Mel Y. Chen (they/them/ta+) is Associate Professor of Gender & Women's Studies and Director for the Center for the Study of Sexual Culture at the University of California, Berkeley. Mel is also an affiliate of the Center for Race and Gender, the Institute for Cognitive and Behavioral Science, the Center for Science, Technology, Medicine, and Society, and the Haas Disability Studies and LGBTQ Citizenship Research Clusters. Previously, they served as Robert Sterling Clark Visiting Professor of Art History at Williams College, and the Matthiessen Visiting Professor of Gender and Sexuality at Harvard University. Their training spans the humanities, social sciences, and sciences, with a doctorate degree in linguistics that they transitioned to from computer engineering. Their 2012 book, Animacies: Biopolitics, Racial Mattering, and Queer Affect (Duke UP, which won the MLA GL/Q Caucus Alan Bray Award), explores questions of racialization, gender, queering, disability, and affective economies in animate and inanimate “life” through the extended concept of animacy. Chen’s second book project, which they are now completing, concerns the conceptual territories of toxicity and intoxication and their involvement in 19th century archival histories of the interanimation of race and disability. Their writing on the racialization and transing of pollution, cognitive disability and method, trans media, gender pronouns and linguistics, and more can be found in Journal of Literary and Cultural Disability Studies, Transgender Studies Quarterly, Discourse, Women in Performance, Australian Feminist Studies, Signs, Medical Humanities, South Atlantic Quarterly, and GLQ, as well as a number of arts catalogues and scholarly anthologies such as the Handbook of Language and Sexuality, Meat!, and Unwatchable. Chen coedits a Duke University Press book series entitled “Anima,” highlighting scholarship in critical race and disability post/in/humanisms. They are also part of a small and sustaining queer/trans of color arts collective in the SF Bay Area.

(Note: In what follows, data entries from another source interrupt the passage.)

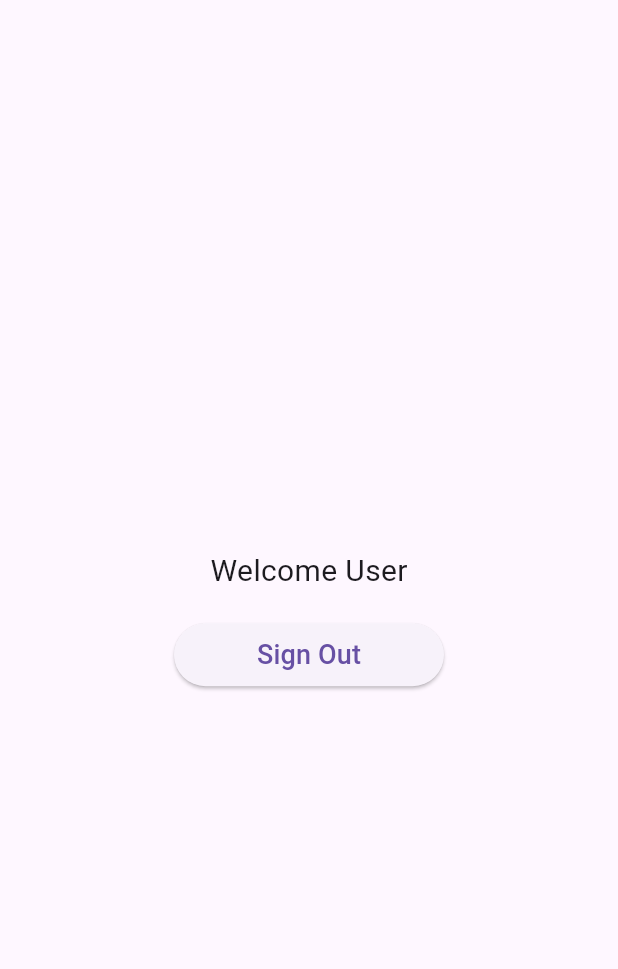
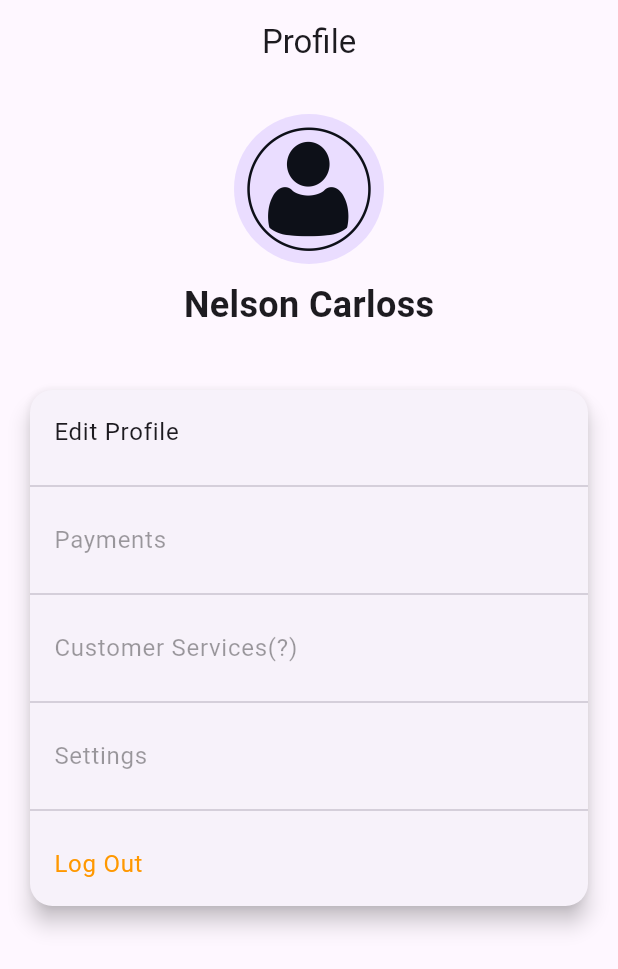
Before and after one commit to Ceee17/sdh-usai, a Flutter app: the AccountPage screen opened directly, on a phone screen of 412 x 824 dp. Shown: the top 969 px of the screen. Run offline on Flutter 3.47's test engine with Material 3 defaults, Android fonts, the phone set to English and light mode, and no system bars; our stand-ins replace firebase_auth, firebase_core, fluttertoast, get, google_sign_in; accounts and stored records are empty.

Commit message:
add accountpage views & editprofilepage views

```diff
--- a/lib/accountpage/account_page.dart
+++ b/lib/accountpage/account_page.dart
@@ -1,3 +1,4 @@
+import 'package:uas/accountpage/edit_profile_page.dart';
 import 'package:uas/auth/auth_service.dart';
 import 'package:uas/auth/login_page.dart';
 import 'package:uas/widgets/button.dart';
@@ -11,32 +12,128 @@ class AccountPage extends StatelessWidget {
   Widget build(BuildContext context) {
     final auth = AuthService();
     return Scaffold(
-      body: Align(
-        alignment: Alignment.center,
+      appBar: AppBar(
+        title: Text('Profile'),
+        centerTitle: true,
+        automaticallyImplyLeading: false,
+      ),
+      body: Center(
         child: Column(
-          mainAxisAlignment: MainAxisAlignment.center,
           children: [
-            const Text(
-              "Welcome User",
-              style: TextStyle(fontSize: 20, fontWeight: FontWeight.w400),
+            SizedBox(height: 20),
+            CircleAvatar(
+              radius: 50,
+              backgroundImage: AssetImage(
+                  'assets/avatar.png'), // Replace with your image asset
             ),
-            const SizedBox(height: 20),
-            CustomButton(
-              label: "Sign Out",
-              onPressed: () async {
-                await auth.signout();
-                // goToLogin(context); //boleh dihapus
-              },
-            )
+            SizedBox(height: 10),
+            Text(
+              'Nelson Carloss',
+              style: TextStyle(
+                fontSize: 24,
+                fontWeight: FontWeight.bold,
+              ),
+            ),
+            SizedBox(height: 40),
+            Card(
+              elevation: 6.0,
+              margin: EdgeInsets.symmetric(horizontal: 20),
+              shape: RoundedRectangleBorder(
+                borderRadius: BorderRadius.circular(15),
+              ),
+              child: Column(
+                children: [
+                  ListTile(
+                    title: Text('Edit Profile'),
+                    onTap: () {
+                      _navigateToEditProfilePage(context);
+                    },
+                  ),
+                  Divider(),
+                  ListTile(
+                    title: Text('Payments'),
+                    onTap: () {
+                      // Navigate to Payments screen
+                    },
+                    enabled: false,
+                  ),
+                  Divider(),
+                  ListTile(
+                    title: Text('Customer Services(?)'),
+                    onTap: () {
+                      // Navigate to Customer Services screen
+                    },
+                    enabled: false,
+                  ),
+                  Divider(),
+                  ListTile(
+                    title: Text('Settings'),
+                    onTap: () {
+                      // Navigate to Settings screen
+                    },
+                    enabled: false,
+                  ),
+                  Divider(),
+                  ListTile(
+                    title: Text(
+                      'Log Out',
+                      style: TextStyle(color: Colors.orange),
+                    ),
+                    onTap: () async {
+                      await auth.signout();
+                    },
+                  ),
+                ],
+              ),
+            ),
           ],
         ),
       ),
     );
   }
+}
 
-  // boleh dihapus
-  // goToLogin(BuildContext context) => Navigator.push(
-  //       context,
-  //       MaterialPageRoute(builder: (context) => const LoginPage()),
-  //     );
+void _navigateToEditProfilePage(BuildContext context) {
+  Navigator.push(
+    context,
+    MaterialPageRoute(builder: (context) => EditProfilePage()),
+  );
 }
+
+
+// class AccountPage extends StatelessWidget {
+//   const AccountPage({super.key});
+
+//   @override
+//   Widget build(BuildContext context) {
+//     final auth = AuthService();
+//     return Scaffold(
+//       body: Align(
+//         alignment: Alignment.center,
+//         child: Column(
+//           mainAxisAlignment: MainAxisAlignment.center,
+//           children: [
+//             const Text(
+//               "Welcome User",
+//               style: TextStyle(fontSize: 20, fontWeight: FontWeight.w400),
+//             ),
+//             const SizedBox(height: 20),
+//             CustomButton(
+//               label: "Sign Out",
+              // onPressed: () async {
+              //   await auth.signout();
+              //   // goToLogin(context); //boleh dihapus
+              // },
+//             )
+//           ],
+//         ),
+//       ),
+//     );
+//   }
+
+//   // boleh dihapus
+//   // goToLogin(BuildContext context) => Navigator.push(
+//   //       context,
+//   //       MaterialPageRoute(builder: (context) => const LoginPage()),
+//   //     );
+// }
```
Also changed, not shown: lib/accountpage/edit_profile_page.dart (added, +99 -0 lines), assets/avatar.png (added).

Beatriz Cortez (b. El Salvador, 1970) is a multidisciplinary artist based in Los Angeles. Her work explores simultaneity, life in different temporalities and versions of modernity, memory in the aftermath of war, migration, and imaginaries of the future. Cortez has received the Artadia Los Angeles Award (2020), Frieze LIFEWTR Inaugural Sculpture Prize (2019), Rema Hort Mann Foundation Emerging Artist Grant (2018), and California Community Foundation Fellowship for Visual Artists (2016), among others. She holds an MFA from the California Institute of the Arts, and a doctorate in Latin American Literature from Arizona State University. She teaches at California State University, Northridge. Beatriz Cortez is represented by Commonwealth and Council.

This program is generously supported by the Gail and Stephen A. Jarislowsky Outstanding Artist program.